[Supplied information]
'''

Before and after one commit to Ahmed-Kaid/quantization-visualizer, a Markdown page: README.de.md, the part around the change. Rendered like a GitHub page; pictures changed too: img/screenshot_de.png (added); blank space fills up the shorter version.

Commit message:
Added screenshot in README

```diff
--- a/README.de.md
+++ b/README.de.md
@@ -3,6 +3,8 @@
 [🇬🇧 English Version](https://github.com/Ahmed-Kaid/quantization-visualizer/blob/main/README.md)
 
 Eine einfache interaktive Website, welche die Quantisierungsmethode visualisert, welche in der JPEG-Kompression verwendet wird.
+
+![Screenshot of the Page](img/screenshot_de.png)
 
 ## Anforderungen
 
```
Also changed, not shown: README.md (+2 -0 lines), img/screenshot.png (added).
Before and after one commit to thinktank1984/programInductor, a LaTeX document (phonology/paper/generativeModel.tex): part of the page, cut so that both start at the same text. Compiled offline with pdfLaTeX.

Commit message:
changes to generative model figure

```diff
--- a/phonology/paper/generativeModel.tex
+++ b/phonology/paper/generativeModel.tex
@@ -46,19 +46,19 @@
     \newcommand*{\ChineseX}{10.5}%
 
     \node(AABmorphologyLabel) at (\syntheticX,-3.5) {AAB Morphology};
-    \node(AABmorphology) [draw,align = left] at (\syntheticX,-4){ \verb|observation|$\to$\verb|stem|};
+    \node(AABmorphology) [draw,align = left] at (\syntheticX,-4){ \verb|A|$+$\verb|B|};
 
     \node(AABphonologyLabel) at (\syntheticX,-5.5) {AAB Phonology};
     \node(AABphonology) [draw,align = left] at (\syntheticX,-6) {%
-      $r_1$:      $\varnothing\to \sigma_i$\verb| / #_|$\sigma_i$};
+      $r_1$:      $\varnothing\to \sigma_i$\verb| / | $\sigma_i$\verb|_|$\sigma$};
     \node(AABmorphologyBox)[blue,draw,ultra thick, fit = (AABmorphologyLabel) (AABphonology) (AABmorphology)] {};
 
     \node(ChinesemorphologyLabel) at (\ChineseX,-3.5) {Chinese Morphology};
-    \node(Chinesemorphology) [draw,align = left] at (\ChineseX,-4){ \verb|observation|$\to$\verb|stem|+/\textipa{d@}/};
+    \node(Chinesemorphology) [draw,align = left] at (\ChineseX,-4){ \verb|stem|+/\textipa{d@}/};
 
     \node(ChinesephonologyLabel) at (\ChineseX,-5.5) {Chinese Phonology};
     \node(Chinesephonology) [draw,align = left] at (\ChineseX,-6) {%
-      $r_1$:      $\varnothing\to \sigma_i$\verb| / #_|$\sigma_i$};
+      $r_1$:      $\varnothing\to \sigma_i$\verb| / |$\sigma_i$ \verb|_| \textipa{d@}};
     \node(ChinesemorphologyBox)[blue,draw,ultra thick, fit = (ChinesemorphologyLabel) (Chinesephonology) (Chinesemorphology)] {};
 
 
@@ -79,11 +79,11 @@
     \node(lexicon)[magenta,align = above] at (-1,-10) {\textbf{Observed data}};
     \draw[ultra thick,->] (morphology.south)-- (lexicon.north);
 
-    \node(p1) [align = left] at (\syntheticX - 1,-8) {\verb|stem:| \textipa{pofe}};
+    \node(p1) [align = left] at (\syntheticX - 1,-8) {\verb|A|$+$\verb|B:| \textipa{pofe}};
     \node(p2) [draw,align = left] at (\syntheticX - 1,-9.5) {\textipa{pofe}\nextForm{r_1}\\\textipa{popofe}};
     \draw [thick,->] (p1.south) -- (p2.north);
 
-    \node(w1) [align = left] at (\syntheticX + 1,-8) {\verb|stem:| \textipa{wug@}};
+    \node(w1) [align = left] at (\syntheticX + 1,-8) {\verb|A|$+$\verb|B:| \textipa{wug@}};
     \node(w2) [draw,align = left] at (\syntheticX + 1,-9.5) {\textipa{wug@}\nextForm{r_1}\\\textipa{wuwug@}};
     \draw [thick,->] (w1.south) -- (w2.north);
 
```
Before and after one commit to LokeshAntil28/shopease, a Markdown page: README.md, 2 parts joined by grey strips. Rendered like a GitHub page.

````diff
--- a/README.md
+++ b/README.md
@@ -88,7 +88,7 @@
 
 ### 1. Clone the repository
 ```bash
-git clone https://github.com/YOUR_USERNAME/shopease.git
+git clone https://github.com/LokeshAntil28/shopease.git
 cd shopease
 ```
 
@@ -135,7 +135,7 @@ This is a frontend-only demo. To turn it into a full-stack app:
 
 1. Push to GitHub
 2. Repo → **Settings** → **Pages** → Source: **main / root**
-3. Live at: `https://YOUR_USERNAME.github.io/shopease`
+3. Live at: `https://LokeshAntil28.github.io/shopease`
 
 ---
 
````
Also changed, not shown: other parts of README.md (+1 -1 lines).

'''

In the records above, find each line holding "varnothing" and copy it.

-      $r_1$:      $\varnothing\to \sigma_i$\verb| / #_|$\sigma_i$};
+      $r_1$:      $\varnothing\to \sigma_i$\verb| / | $\sigma_i$\verb|_|$\sigma$};
-      $r_1$:      $\varnothing\to \sigma_i$\verb| / #_|$\sigma_i$};
+      $r_1$:      $\varnothing\to \sigma_i$\verb| / |$\sigma_i$ \verb|_| \textipa{d@}};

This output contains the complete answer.